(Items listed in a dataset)
================================

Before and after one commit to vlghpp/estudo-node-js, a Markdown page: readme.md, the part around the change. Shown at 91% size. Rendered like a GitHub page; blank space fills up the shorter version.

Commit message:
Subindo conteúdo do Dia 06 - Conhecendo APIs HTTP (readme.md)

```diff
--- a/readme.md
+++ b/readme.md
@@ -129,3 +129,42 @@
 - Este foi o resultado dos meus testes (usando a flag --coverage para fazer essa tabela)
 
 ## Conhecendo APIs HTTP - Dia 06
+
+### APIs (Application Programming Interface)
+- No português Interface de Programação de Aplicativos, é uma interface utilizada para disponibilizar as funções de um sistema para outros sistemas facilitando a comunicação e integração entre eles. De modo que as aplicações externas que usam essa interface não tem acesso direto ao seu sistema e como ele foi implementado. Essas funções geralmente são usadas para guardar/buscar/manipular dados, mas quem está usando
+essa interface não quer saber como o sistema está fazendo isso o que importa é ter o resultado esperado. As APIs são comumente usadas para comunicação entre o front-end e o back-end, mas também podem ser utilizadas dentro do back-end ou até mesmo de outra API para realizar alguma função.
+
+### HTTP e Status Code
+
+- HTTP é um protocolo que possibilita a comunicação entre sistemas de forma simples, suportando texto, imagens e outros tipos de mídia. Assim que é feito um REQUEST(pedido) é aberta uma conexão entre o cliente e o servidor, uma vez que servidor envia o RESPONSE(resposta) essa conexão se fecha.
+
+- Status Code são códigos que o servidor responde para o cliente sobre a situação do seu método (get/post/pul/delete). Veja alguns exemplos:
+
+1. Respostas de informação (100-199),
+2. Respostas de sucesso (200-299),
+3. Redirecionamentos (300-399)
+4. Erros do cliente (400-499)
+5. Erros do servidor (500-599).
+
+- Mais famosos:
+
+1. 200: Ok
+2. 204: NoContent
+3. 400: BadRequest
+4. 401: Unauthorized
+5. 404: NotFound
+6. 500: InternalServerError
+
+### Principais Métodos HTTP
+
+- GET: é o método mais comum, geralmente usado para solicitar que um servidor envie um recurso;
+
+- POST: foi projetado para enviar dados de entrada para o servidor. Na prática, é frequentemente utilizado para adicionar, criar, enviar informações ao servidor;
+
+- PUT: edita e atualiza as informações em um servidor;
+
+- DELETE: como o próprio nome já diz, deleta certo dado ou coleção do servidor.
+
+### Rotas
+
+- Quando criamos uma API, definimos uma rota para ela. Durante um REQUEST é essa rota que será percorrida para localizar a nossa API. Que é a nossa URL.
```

================================

TASK STATEMENT => Where a line above contains the string "para", copy that line.

ANSWER FOR THE TASK =>
 - Este foi o resultado dos meus testes (usando a flag --coverage para fazer essa tabela)
+- No português Interface de Programação de Aplicativos, é uma interface utilizada para disponibilizar as funções de um sistema para outros sistemas facilitando a comunicação e integração entre eles. De modo que as aplicações externas que usam essa interface não tem acesso direto ao seu sistema e como ele foi implementado. Essas funções geralmente são usadas para guardar/buscar/manipular dados, mas quem está usando
+essa interface não quer saber como o sistema está fazendo isso o que importa é ter o resultado esperado. As APIs são comumente usadas para comunicação entre o front-end e o back-end, mas também podem ser utilizadas dentro do back-end ou até mesmo de outra API para realizar alguma função.
+- Status Code são códigos que o servidor responde para o cliente sobre a situação do seu método (get/post/pul/delete). Veja alguns exemplos:
+- GET: é o método mais comum, geralmente usado para solicitar que um servidor envie um recurso;
+- POST: foi projetado para enviar dados de entrada para o servidor. Na prática, é frequentemente utilizado para adicionar, criar, enviar informações ao servidor;
+- Quando criamos uma API, definimos uma rota para ela. Durante um REQUEST é essa rota que será percorrida para localizar a nossa API. Que é a nossa URL.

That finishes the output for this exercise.